What if we could improve our ability to predict the future? Everything we do involves forecasts about how the future will unfold. Whether buying a new house or changing job, designing a new product or getting married, our decisions are governed by implicit predictions of how things are likely to turn out. The problem is, we’re not very good at it. In a landmark, twenty-year study, Wharton professor Philip Tetlock showed that the average expert was only slightly better at predicting the future than a layperson using random guesswork. Tetlock’s latest project – an unprecedented, government-funded forecasting tournament involving over a million individual predictions – has since shown that there are, however, some people with real, demonstrable foresight. These are ordinary people, from former ballroom dancers to retired computer programmers, who have an extraordinary ability to predict the future with a degree of accuracy 60% greater than average. They are superforecasters. In Superforecasting, Tetlock and his co-author Dan Gardner offer a fascinating insight into what we can learn from this elite group. They show the methods used by these superforecasters which enable them to outperform even professional intelligence analysts with access to classified data. And they offer practical advice on how we can all use these methods for our own benefit – whether in business, in international affairs, or in everyday life.

From Revisionist History: Talking to Strangers by Malcolm Gladwell

In July 2015, a young black woman named Sandra Bland was pulled over for a minor traffic violation in rural Texas. Minutes later she was arrested and jailed. Three days later, she committed suicide in her cell. What went wrong? Talking to Strangers is all about what happens when we encounter people we don’t know, why it often goes awry, and what it says about us. How do we make sense of the unfamiliar? Why are we so bad at judging someone, reading a face, or detecting a lie? Why do we so often fail to ‘get’ other people? Through a series of puzzles, encounters and misunderstandings, from little-known stories to infamous legal cases, Gladwell takes us on a journey through the unexpected. You will read about the spy who spent years undetected at the highest levels of the Pentagon, the man who saw through the fraudster Bernie Madoff, the suicide of the poet Sylvia Plath and the false conviction of Amanda Knox. You will discover that strangers are never simple. No one shows us who we are like Malcolm Gladwell. Here he sets out to understand why we act the way we do, and how we all might know a little more about those we don’t.

From The Emma Guns Show: How to Survive the End of the World (When it’s in Your Own Head) by Aaron Gilles

There are plenty of books out there on how to survive a zombie apocalypse, all-out nuclear war, or Armageddon. But what happens when it feels like the world is ending every single time you wake up? That’s what having anxiety is like – and How to Survive the End of the World is here to help. Or at least make you feel like you’re not so alone. From helping readers identify the enemy, to safeguarding the vulnerable areas of their lives, Aaron Gillies examines the impact of anxiety, and gives readers some tools to fight back, whether with medication, therapy, CBT, coping techniques, or simply with a dark sense of humour.

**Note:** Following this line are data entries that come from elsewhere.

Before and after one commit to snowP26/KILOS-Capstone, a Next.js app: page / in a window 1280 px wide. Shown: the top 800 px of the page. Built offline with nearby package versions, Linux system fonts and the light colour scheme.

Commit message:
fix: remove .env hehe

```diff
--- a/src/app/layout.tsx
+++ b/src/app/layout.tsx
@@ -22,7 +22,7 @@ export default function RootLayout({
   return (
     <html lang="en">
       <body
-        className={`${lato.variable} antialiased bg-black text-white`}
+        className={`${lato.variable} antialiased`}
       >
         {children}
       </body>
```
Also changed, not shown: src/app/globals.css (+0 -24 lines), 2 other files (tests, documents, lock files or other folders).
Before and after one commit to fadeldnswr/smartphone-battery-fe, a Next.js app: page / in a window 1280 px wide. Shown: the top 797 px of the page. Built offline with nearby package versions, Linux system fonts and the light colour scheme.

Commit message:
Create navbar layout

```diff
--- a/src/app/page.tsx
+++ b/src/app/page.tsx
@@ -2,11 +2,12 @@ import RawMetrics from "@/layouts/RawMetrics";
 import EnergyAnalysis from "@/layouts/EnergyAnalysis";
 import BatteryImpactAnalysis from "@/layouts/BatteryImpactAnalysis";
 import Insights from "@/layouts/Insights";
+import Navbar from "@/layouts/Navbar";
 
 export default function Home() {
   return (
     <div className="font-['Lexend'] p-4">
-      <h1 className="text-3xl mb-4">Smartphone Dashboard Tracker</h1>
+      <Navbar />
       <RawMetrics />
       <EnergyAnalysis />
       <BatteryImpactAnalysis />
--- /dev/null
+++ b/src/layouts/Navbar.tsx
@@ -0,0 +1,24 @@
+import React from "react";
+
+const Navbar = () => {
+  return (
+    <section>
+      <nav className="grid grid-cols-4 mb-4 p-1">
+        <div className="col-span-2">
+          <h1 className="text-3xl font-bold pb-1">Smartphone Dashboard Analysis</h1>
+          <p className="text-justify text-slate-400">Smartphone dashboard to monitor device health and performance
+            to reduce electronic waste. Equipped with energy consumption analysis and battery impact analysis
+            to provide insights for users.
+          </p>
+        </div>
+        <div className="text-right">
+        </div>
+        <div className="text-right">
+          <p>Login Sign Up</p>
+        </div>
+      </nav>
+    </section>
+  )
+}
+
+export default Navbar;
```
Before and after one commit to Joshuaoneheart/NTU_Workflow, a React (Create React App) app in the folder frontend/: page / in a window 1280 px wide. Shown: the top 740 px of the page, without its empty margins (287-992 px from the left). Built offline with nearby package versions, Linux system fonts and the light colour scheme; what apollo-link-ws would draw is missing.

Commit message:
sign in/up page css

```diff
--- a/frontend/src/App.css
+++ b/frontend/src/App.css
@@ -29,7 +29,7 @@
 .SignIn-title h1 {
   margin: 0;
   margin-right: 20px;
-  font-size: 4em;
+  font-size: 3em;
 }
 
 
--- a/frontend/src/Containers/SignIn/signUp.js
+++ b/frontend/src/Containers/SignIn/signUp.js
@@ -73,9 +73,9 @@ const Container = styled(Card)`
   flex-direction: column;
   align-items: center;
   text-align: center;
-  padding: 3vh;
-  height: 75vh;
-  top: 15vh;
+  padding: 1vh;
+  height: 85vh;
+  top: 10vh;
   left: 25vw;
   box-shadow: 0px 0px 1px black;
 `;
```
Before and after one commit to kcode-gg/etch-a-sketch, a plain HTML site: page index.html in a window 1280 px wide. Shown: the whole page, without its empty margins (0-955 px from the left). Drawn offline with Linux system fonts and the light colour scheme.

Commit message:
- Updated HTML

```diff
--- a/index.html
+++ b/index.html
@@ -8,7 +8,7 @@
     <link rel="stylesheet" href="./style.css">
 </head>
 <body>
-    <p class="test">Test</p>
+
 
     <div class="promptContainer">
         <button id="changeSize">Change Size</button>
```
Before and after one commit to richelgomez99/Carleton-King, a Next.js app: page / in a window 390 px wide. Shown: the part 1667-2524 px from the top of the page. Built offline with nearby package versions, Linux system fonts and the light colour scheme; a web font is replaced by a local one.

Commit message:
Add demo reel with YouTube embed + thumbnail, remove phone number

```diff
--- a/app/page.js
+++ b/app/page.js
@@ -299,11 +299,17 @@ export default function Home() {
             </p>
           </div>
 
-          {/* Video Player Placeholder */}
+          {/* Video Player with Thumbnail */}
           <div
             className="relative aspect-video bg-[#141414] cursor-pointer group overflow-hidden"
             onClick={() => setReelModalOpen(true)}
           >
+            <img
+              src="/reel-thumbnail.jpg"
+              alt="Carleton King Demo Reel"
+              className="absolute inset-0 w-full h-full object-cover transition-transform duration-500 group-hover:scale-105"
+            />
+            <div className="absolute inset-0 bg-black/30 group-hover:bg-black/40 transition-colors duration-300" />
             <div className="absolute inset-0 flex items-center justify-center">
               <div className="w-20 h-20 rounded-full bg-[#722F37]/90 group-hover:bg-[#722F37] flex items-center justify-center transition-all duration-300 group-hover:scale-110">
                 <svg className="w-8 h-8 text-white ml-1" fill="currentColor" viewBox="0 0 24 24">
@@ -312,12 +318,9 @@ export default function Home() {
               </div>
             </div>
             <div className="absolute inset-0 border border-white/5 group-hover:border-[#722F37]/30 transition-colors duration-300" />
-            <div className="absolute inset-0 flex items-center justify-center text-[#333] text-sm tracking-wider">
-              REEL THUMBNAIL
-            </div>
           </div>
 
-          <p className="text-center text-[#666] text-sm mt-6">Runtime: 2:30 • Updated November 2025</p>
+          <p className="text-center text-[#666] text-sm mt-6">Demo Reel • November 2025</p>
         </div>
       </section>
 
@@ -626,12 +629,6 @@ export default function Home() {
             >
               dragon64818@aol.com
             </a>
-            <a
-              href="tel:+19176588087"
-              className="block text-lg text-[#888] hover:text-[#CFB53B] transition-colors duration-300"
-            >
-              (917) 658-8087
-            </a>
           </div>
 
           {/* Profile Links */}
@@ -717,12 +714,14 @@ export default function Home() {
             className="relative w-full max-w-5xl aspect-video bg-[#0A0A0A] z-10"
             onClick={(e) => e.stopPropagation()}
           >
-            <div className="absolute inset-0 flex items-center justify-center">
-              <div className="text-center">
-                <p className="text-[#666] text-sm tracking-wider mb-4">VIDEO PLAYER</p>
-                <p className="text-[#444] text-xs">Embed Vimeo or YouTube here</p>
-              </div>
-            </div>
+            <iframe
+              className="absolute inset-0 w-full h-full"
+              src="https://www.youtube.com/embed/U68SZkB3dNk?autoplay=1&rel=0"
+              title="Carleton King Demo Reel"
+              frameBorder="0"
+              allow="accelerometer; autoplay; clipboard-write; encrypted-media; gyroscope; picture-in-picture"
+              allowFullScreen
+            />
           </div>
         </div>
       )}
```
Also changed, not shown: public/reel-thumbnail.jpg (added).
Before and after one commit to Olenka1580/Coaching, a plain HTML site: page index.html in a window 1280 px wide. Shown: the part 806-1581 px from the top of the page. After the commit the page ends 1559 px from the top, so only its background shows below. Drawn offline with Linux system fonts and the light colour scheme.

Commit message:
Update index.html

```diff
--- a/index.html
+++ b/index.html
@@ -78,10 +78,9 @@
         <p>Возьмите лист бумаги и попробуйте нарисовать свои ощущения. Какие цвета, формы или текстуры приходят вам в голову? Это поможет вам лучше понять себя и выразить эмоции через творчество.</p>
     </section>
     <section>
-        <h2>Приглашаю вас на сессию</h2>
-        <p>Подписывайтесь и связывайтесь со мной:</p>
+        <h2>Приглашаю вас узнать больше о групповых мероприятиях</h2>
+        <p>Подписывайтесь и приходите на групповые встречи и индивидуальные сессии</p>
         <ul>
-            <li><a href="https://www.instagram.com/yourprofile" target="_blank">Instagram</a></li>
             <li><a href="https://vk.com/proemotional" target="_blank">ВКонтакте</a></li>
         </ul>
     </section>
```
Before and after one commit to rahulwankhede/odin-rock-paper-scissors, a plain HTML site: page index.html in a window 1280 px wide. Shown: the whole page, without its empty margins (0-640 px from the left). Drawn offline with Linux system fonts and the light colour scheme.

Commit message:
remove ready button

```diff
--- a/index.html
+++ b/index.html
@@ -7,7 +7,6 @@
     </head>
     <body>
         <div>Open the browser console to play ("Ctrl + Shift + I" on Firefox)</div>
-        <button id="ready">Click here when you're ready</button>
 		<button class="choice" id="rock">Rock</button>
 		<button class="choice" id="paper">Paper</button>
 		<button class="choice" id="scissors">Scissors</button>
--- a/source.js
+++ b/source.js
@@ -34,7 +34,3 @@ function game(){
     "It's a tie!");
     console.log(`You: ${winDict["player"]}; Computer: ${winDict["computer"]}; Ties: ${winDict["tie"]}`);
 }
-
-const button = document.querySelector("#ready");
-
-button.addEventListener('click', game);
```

And as promised…here’s your list of podcasts to happily binge.

Will Anderson’s Wilosophy

No Such Things as a Fish

The Bill Simmons Podcast

Revisionist History 

The Emma Guns Show

Enjoy!

Grow your general knowledge with Booko: A Brief History of Time

Today’s recommended book to help grow your general knowledge is one of the most fascinating glances into the mind of a genius. It’s Stephen Hawking’s A Brief History of Time.